WHAT TO DO: What is wanted is every line below from the one with "# ----- Verifica consequências" up to and including the one with "优化Local-Wing的展示", retyped exactly, pictures excluded, nothing else.

Before-and-after change data
§ §
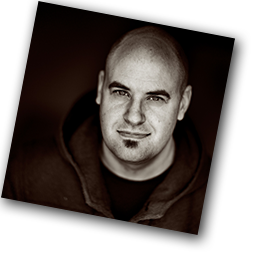
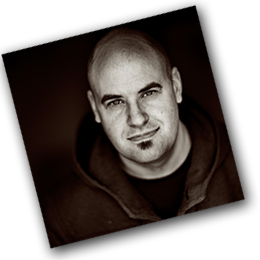
Made the design a bit more dynamic

diff --git a/public/stylesheets/screen.css b/public/stylesheets/screen.css
@@ -128,9 +128,9 @@ body.three-col #right-side { display: inline; float: left; margin-right: 0; widt
 
 #about p { width: 500px; }
 
-#profile-picture { background-image: url("http://cre8ivethought.s3.amazonaws.com/images/layout/profile-picture.png"); background-position: right bottom; top: 15px; left: 10px; width: 222px; height: 268px; position: absolute; z-index: 300; }
+#profile-picture { background-image: url("http://cre8ivethought.s3.amazonaws.com/images/layout/profile-picture.png"); background-position: right bottom; top: 20px; left: 10px; width: 222px; height: 260px; position: absolute; z-index: 300; }
 
-#profile-picture-about { background-image: url("http://cre8ivethought.s3.amazonaws.com/images/layout/profile-picture-about.png"); background-position: left bottom; top: 15px; left: 21px; width: 222px; height: 268px; position: relative; z-index: 300; float: right; }
+#profile-picture-about { background-image: url("http://cre8ivethought.s3.amazonaws.com/images/layout/profile-picture-about.png"); background-position: left bottom; top: 15px; left: 21px; width: 222px; height: 260px; position: relative; z-index: 300; float: right; }
 
 #header { position: fixed; background: #edeae1; }
 

diff --git a/public/src/screen.scss b/public/src/screen.scss
@@ -157,10 +157,10 @@ body.three-col {
 #profile-picture {
   background-image: url("http://cre8ivethought.s3.amazonaws.com/images/layout/profile-picture.png");
   background-position: right bottom;
-  top: 15px;
+  top: 20px;
   left: 10px;
   width: 222px;
-  height: 268px;
+  height: 260px;
   position: absolute;
   z-index: 300;
   }
@@ -171,7 +171,7 @@ body.three-col {
   top: 15px;
   left: 21px;
   width: 222px;
-  height: 268px;
+  height: 260px;
   position: relative;
   z-index: 300;
   float: right;
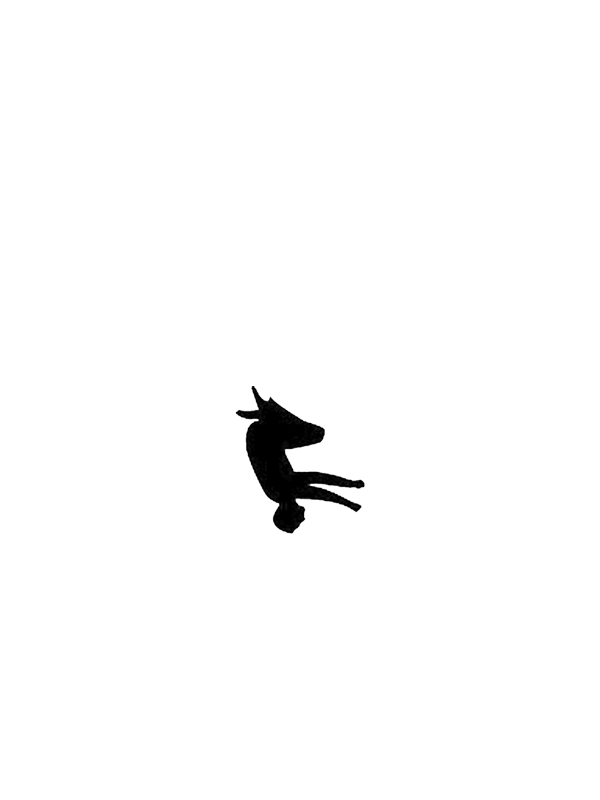
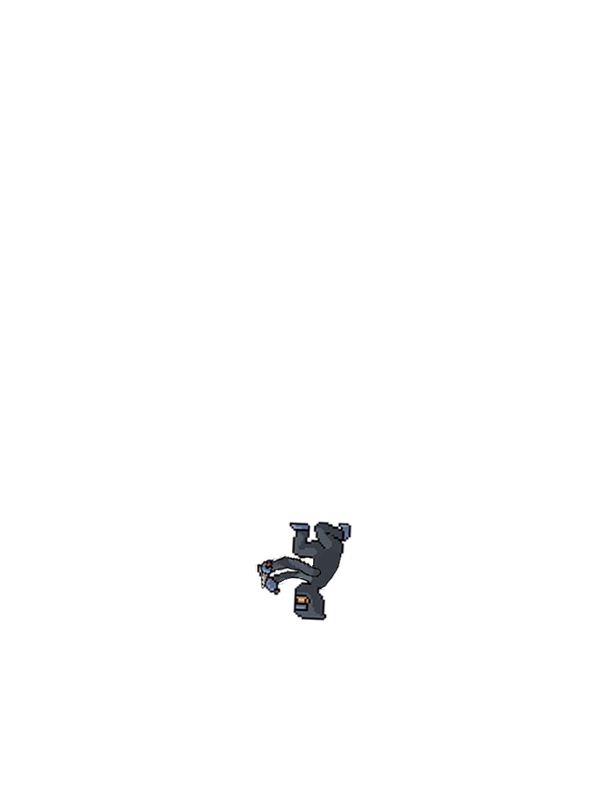
animacao do pulo

Changed region(s): [[0.39, 0.4688, 0.6, 0.7812]]

diff --git a/jogo_v1.py b/jogo_v1.py
@@ -2,6 +2,9 @@
 # ----- Importa e inicia pacotes
 import pygame
 import random
+import time
+
+from pygame.constants import KEYDOWN
 pygame.init()
 
 # ----- Gera tela principal
@@ -17,9 +20,19 @@ assets['fundo'] = pygame.image.load('assets/img/FUNDOJOGOFINAL.png').convert()
 assets['paredes'] = pygame.image.load('assets/img/PAREDESFINAL.png')
 assets['placa'] = pygame.image.load('assets/img/PLACA.png')
 #-----Imagens do ninja
+#Ninja andando
 assets['ninjainicio'] = pygame.image.load('assets/img/NINJAINICIO.png')
 assets['ninjadireita00'] = pygame.image.load('assets/img/NINJAANDANDODIREITA00.png')
 assets['ninjaesquerda00'] = pygame.image.load('assets/img/NINJAANDANDOESQUERDA00.png')
+assets['ninjadireita01'] = pygame.image.load('assets/img/NINJAANDANDODIREITA01.png')
+assets['ninjaesquerda01'] = pygame.image.load('assets/img/NINJAANDANDOESQUERDA01.png')
+#Ninja Pulando
+assets['ninjapulandod01'] = pygame.image.load('assets/img/NINJAPULANDODIREITA01.png')
+assets['ninjapulandod02'] = pygame.image.load('assets/img/NINJAPULANDODIREITA02.png')
+assets['ninjapulandod03'] = pygame.image.load('assets/img/NINJAPULANDODIREITA03.png')
+assets['ninjapulandoe01'] = pygame.image.load('assets/img/NINJAPULANDOESQUERDA01.png')
+assets['ninjapulandoe02'] = pygame.image.load('assets/img/NINJAPULANDOESQUERDA02.png')
+assets['ninjapulandoe03'] = pygame.image.load('assets/img/NINJAPULANDOESQUERDA03.png')
 
 #-----Imagens dos obstáculos
 assets['canoesquerda']= pygame.image.load('assets/img/CANOESQUERDA.png')
@@ -38,6 +51,15 @@ class Ninja(pygame.sprite.Sprite):
         self.rect = self.image.get_rect()
         self.rect.x = 0
         self.rect.y = 0
+        self.speedx = 0
+        self.speedy = 0
+
+    def update(self):
+        self.rect.x += self.speedx
+        if self.rect.x > WIDTH:
+            self.rect.x = 200
+        
+            
 
 class CanoE(pygame.sprite.Sprite):
     def __init__(self, img):
@@ -123,12 +145,13 @@ all_sprites = pygame.sprite.Group()
 
 player = Ninja(assets['ninjadireita00'])
 
+
 #----CANOS (POR CLASS)
 
 canoe = CanoE(assets['canoesquerda'])
 canod = CanoD(assets['canodireita'])
-#----ANTENA (POR CLASS)
 
+#----ANTENA (POR CLASS)
 antenae = AntenaE(assets['antenaesquerda'])
 antenad = AntenaD(assets['antenadireita'])
 #adicionando tudo num grupo só
@@ -140,6 +163,7 @@ all_sprites.add(antenad)
 all_sprites.add(player)
 
 
+
 # ===== Loop principal =====
 while game:
     clock.tick(60)
@@ -149,6 +173,21 @@ while game:
         # ----- Verifica consequências
         if event.type == pygame.QUIT:
             game = False
+        # ----- Verifica se apertou alguma tecla
+        if event.type == pygame.KEYDOWN:
+            if event.key == pygame.K_LEFT:
+                player.image = assets['ninjapulandod02']
+
+            if event.key == pygame.K_RIGHT:
+                player.image = assets['ninjapulandoe02']
+
+        if event.type == pygame.KEYUP:
+            # Dependendo da tecla, altera a velocidade.
+            if event.key == pygame.K_LEFT:
+                player.image = assets['ninjaesquerda00']
+            if event.key == pygame.K_RIGHT:
+                player.image = assets['ninjadireita00']
+                
         # ----- Atualiza estado do jogo
     # ----- Atualiza estado do jogo
     # Atualizando a posição do meteoro
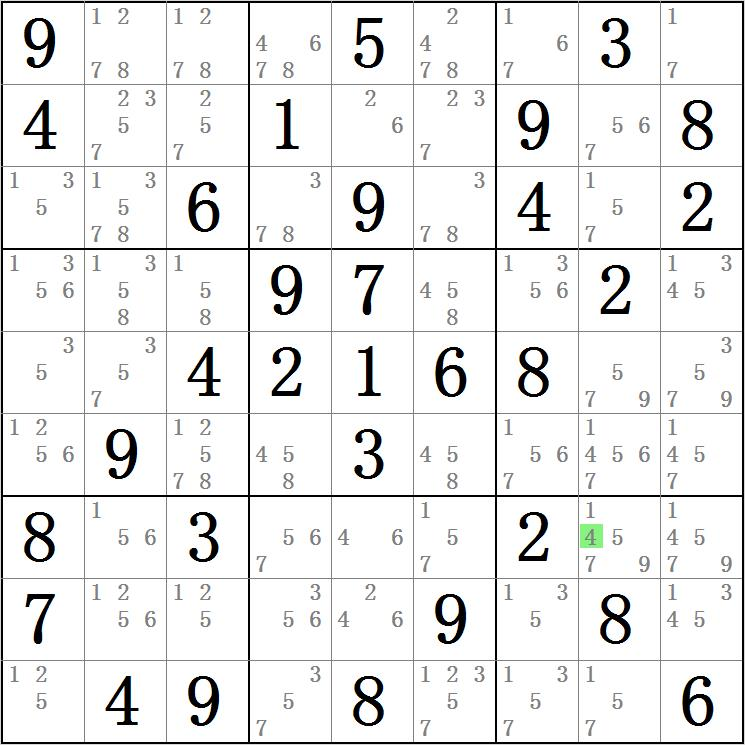
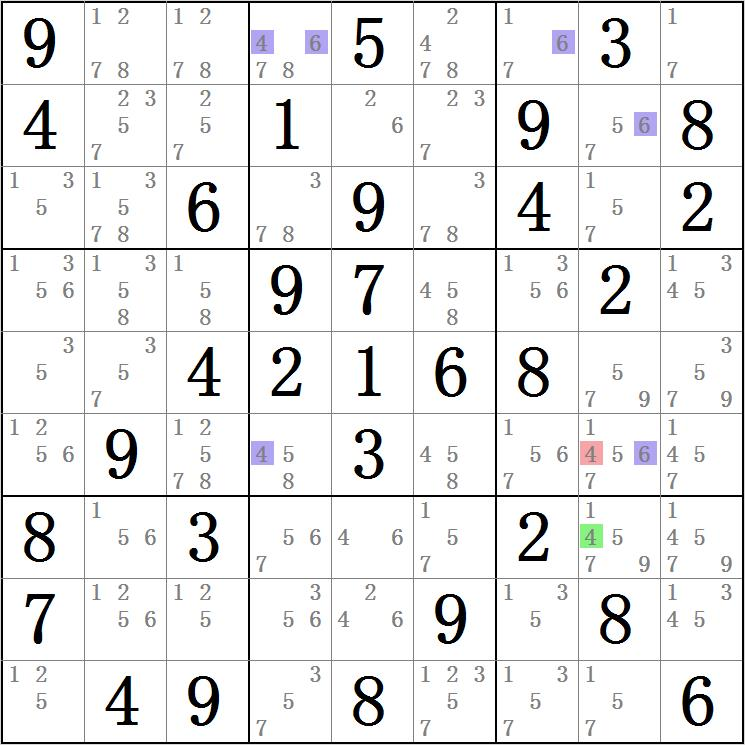
优化Local-Wing的展示

diff --git a/Sudoku.Tools/LocalWingHandler.cs b/Sudoku.Tools/LocalWingHandler.cs
@@ -1,11 +1,11 @@
 using Sudoku.Core;
+using Sudoku.Core.Model;
 using System.Collections.Generic;
 using System.Linq;
-using Sudoku.Core.Model;
 
 namespace Sudoku.Tools
 {
-    [AssignmentExample(4, "R7C8", "900050030400100908006090402000970020004216800090030000803000200700009080049080006",SolveMethodEnum.ClaimingInColumn)] //todo 待移除8宫4列的4
+    [AssignmentExample(4, "R7C8", "900050030400100908006090402000970020004216800090030000803000200700009080049080006", SolveMethodEnum.ClaimingInColumn)] //todo 待移除8宫4列的4
     public class LocalWingHandler : SolverHandlerBase
     {
         public override List<CellInfo> Assignment(QSudoku qSudoku)
@@ -34,7 +34,7 @@ namespace Sudoku.Tools
                         {
                             var cell1 = item.cell1;
                             var cell2 = item.cell2;
-            
+
                             var intercells = qSudoku.GetPublicUnsetAreas(cell1, cell2);
                             foreach (var cell3 in intercells)
                             {
@@ -44,8 +44,8 @@ namespace Sudoku.Tools
                                     var other = restList.First(c => c != one);
                                     if (cell3.RestList.Contains(one) && new NegativeCell(cell3.Index, one, qSudoku).NextCells.Exists(c => c.Value == one && c.Index == cell1.Index))
                                     {
-                                        var cell1otherNextCell = new NegativeCell(cell1.Index, other, qSudoku) .NextCells;
-                                        var cell2otherNextCell = new NegativeCell(cell2.Index, other, qSudoku) .NextCells;
+                                        var cell1otherNextCell = new NegativeCell(cell1.Index, other, qSudoku).NextCells;
+                                        var cell2otherNextCell = new NegativeCell(cell2.Index, other, qSudoku).NextCells;
 
                                         var cellkey = (from cell4 in cell1otherNextCell
                                                        join cell5 in cell2otherNextCell on cell4.Value equals cell5.Value
@@ -59,15 +59,18 @@ namespace Sudoku.Tools
                                             var cell5 = item1.cell5;
                                             if (G.MergeCellIndexs(cell1, cell2, cell3, cell4, cell5).Distinct().Count() == 5)
                                             {
-                                                var cell = new NegativeCell(cell2.Index, one, qSudoku) ;
+                                                var cell = new NegativeCell(cell2.Index, one, qSudoku);
                                                 cell.SolveMessages = new List<SolveMessage>
                                             {
-                                                cell1.Location,
-                                                cell2.Location,
-                                                cell3.Location,
-                                                cell4.Location,
-                                                cell5.Location
+                                                G.MergeLocationDesc(cell1,cell2,cell3,cell4,cell5),"构成",one+"和"+other+"的",G.GetEnumDescription(methodType),"\t\t\r\n所以",cell.Location,"不能为"+one+"\t\t\r\n"
                                             };
+                                                cell.drawCells.Add(new ChainCell(cell1.Index, one, qSudoku));
+                                                cell.drawCells.Add(new ChainCell(cell1.Index, other, qSudoku));
+                                                cell.drawCells.Add(new ChainCell(cell4.Index, other, qSudoku));
+                                                cell.drawCells.Add(new ChainCell(cell5.Index, other, qSudoku));
+                                                cell.drawCells.Add(new ChainCell(cell3.Index, one, qSudoku));
+                                                cell.drawCells.Add(new ChainCell(cell2.Index, other, qSudoku));
+                                                cell.drawCells.Add(cell);
                                                 cells.Add(cell);
                                             }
§ §
OUTPUT FOR THIS EXERCISE:
         # ----- Verifica consequências
         if event.type == pygame.QUIT:
             game = False
+        # ----- Verifica se apertou alguma tecla
+        if event.type == pygame.KEYDOWN:
+            if event.key == pygame.K_LEFT:
+                player.image = assets['ninjapulandod02']
+
+            if event.key == pygame.K_RIGHT:
+                player.image = assets['ninjapulandoe02']
+
+        if event.type == pygame.KEYUP:
+            # Dependendo da tecla, altera a velocidade.
+            if event.key == pygame.K_LEFT:
+                player.image = assets['ninjaesquerda00']
+            if event.key == pygame.K_RIGHT:
+                player.image = assets['ninjadireita00']
+                
         # ----- Atualiza estado do jogo
     # ----- Atualiza estado do jogo
     # Atualizando a posição do meteoro
优化Local-Wing的展示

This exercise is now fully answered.